- _Instructions to follow_
Hand back all records exactly, pictures omitted.
====== Records provided
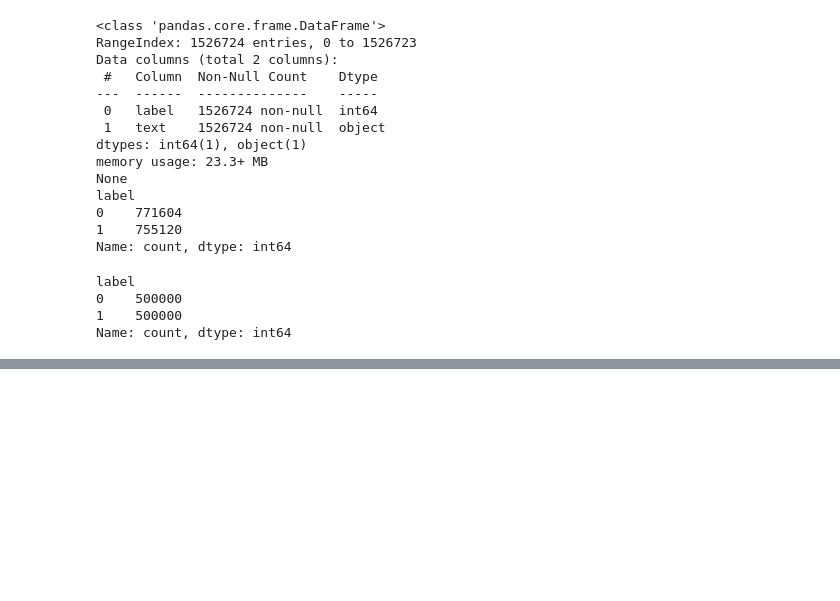
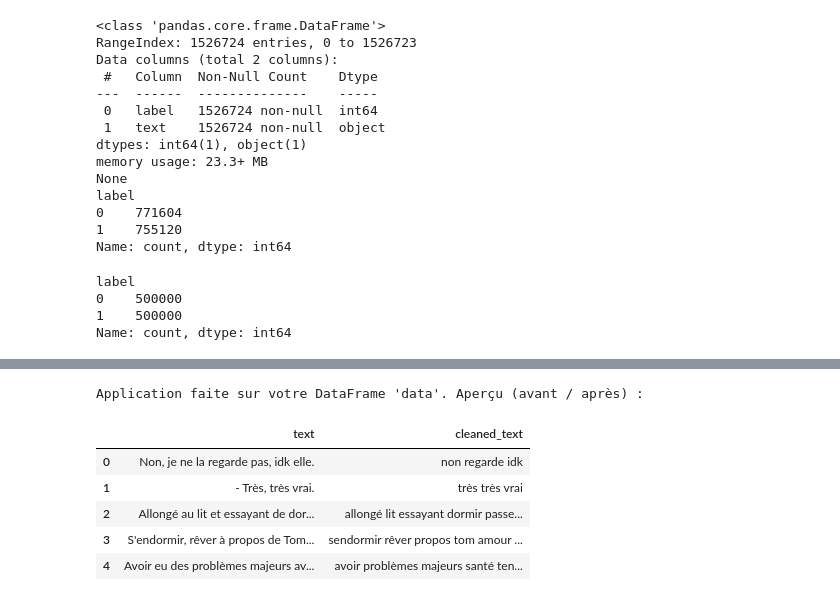
Before and after one commit to malek-messaoudii/French-Sentiment-Analysis-Using-Glove-Word-Embedding, a Jupyter notebook: word-embedding-french-sentiment-analysis.ipynb, the cells around one changed output, grey strips where cells are left out. Saved outputs shown, nothing was run; the diff lists cells and outputs as text; code cells hidden in the pictures; blank space fills up the shorter version.

```diff
--- a/word-embedding-french-sentiment-analysis.ipynb
+++ b/word-embedding-french-sentiment-analysis.ipynb
@@ -93,0 +215,36 @@ Name: count, dtype: int64
+# %%
+# --- Fonction utilitaire finale (même pipeline, sans prints) ---
+def clean_text(text, stop_words=stop_words):
+    text = re.sub(r'@\w+', '', text)
+    text = re.sub(r'http\S+|www\S+|https\S+', '', text, flags=re.MULTILINE)
+    text = text.translate(str.maketrans('', '', string.punctuation))
+    text = re.sub(r'\d+', '', text)
+    text = text.lower()
+    text = " ".join([w for w in text.split() if w not in stop_words])
+    return text
+# %%
+# --- Application au DataFrame 'data' si présent, sinon démonstration sur un petit DataFrame ---
+if 'data' in globals() and isinstance(data_balanced, pd.DataFrame) and 'text' in data_balanced.columns:
+    # On n'écrase pas 'data' si l'utilisateur l'a déjà défini — on ajoute juste la colonne
+    data_balanced['cleaned_text'] = data_balanced['text'].apply(clean_text)
+    print("Application faite sur votre DataFrame 'data'. Aperçu (avant / après) :")
+    display(data_balanced[['text', 'cleaned_text']].head(5))
+else:
+    demo = pd.DataFrame({
+        'text': [
+            exemple,
+            "Super offre !! Visitez www.offre.com maintenant. @Store 50% OFF!!",
+            "Demain 10h réunion avec le Dr. Dupont - confirmez svp."
+        ]
+    })
+    demo['cleaned_text'] = demo['text'].apply(clean_text)
+    print("Aucun DataFrame 'data' trouvé — démonstration sur un petit DataFrame 'demo' :")
+    display(demo)
+# %% [output]
+Application faite sur votre DataFrame 'data'. Aperçu (avant / après) :
+|  | text | cleaned_text |
+| 0 | Non, je ne la regarde pas, idk elle. | non regarde idk |
+| 1 | - Très, très vrai. | très très vrai |
+| 2 | Allongé au lit et essayant de dor... | allongé lit essayant dormir passe... |
+| 3 | S'endormir, rêver à propos de Tom... | sendormir rêver propos tom amour ... |
+| 4 | Avoir eu des problèmes majeurs av... | avoir problèmes majeurs santé ten... |
```
Also changed, not shown: parts of 6 cells of this notebook.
============
- _Result below_
Before and after one commit to malek-messaoudii/French-Sentiment-Analysis-Using-Glove-Word-Embedding, a Jupyter notebook: word-embedding-french-sentiment-analysis.ipynb, the cells around one changed output, grey strips where cells are left out. Saved outputs shown, nothing was run; the diff lists cells and outputs as text; code cells hidden in the pictures; blank space fills up the shorter version.

```diff
--- a/word-embedding-french-sentiment-analysis.ipynb
+++ b/word-embedding-french-sentiment-analysis.ipynb
@@ -93,0 +215,36 @@ Name: count, dtype: int64
+# %%
+# --- Fonction utilitaire finale (même pipeline, sans prints) ---
+def clean_text(text, stop_words=stop_words):
+    text = re.sub(r'@\w+', '', text)
+    text = re.sub(r'http\S+|www\S+|https\S+', '', text, flags=re.MULTILINE)
+    text = text.translate(str.maketrans('', '', string.punctuation))
+    text = re.sub(r'\d+', '', text)
+    text = text.lower()
+    text = " ".join([w for w in text.split() if w not in stop_words])
+    return text
+# %%
+# --- Application au DataFrame 'data' si présent, sinon démonstration sur un petit DataFrame ---
+if 'data' in globals() and isinstance(data_balanced, pd.DataFrame) and 'text' in data_balanced.columns:
+    # On n'écrase pas 'data' si l'utilisateur l'a déjà défini — on ajoute juste la colonne
+    data_balanced['cleaned_text'] = data_balanced['text'].apply(clean_text)
+    print("Application faite sur votre DataFrame 'data'. Aperçu (avant / après) :")
+    display(data_balanced[['text', 'cleaned_text']].head(5))
+else:
+    demo = pd.DataFrame({
+        'text': [
+            exemple,
+            "Super offre !! Visitez www.offre.com maintenant. @Store 50% OFF!!",
+            "Demain 10h réunion avec le Dr. Dupont - confirmez svp."
+        ]
+    })
+    demo['cleaned_text'] = demo['text'].apply(clean_text)
+    print("Aucun DataFrame 'data' trouvé — démonstration sur un petit DataFrame 'demo' :")
+    display(demo)
+# %% [output]
+Application faite sur votre DataFrame 'data'. Aperçu (avant / après) :
+|  | text | cleaned_text |
+| 0 | Non, je ne la regarde pas, idk elle. | non regarde idk |
+| 1 | - Très, très vrai. | très très vrai |
+| 2 | Allongé au lit et essayant de dor... | allongé lit essayant dormir passe... |
+| 3 | S'endormir, rêver à propos de Tom... | sendormir rêver propos tom amour ... |
+| 4 | Avoir eu des problèmes majeurs av... | avoir problèmes majeurs santé ten... |
```
Also changed, not shown: parts of 6 cells of this notebook.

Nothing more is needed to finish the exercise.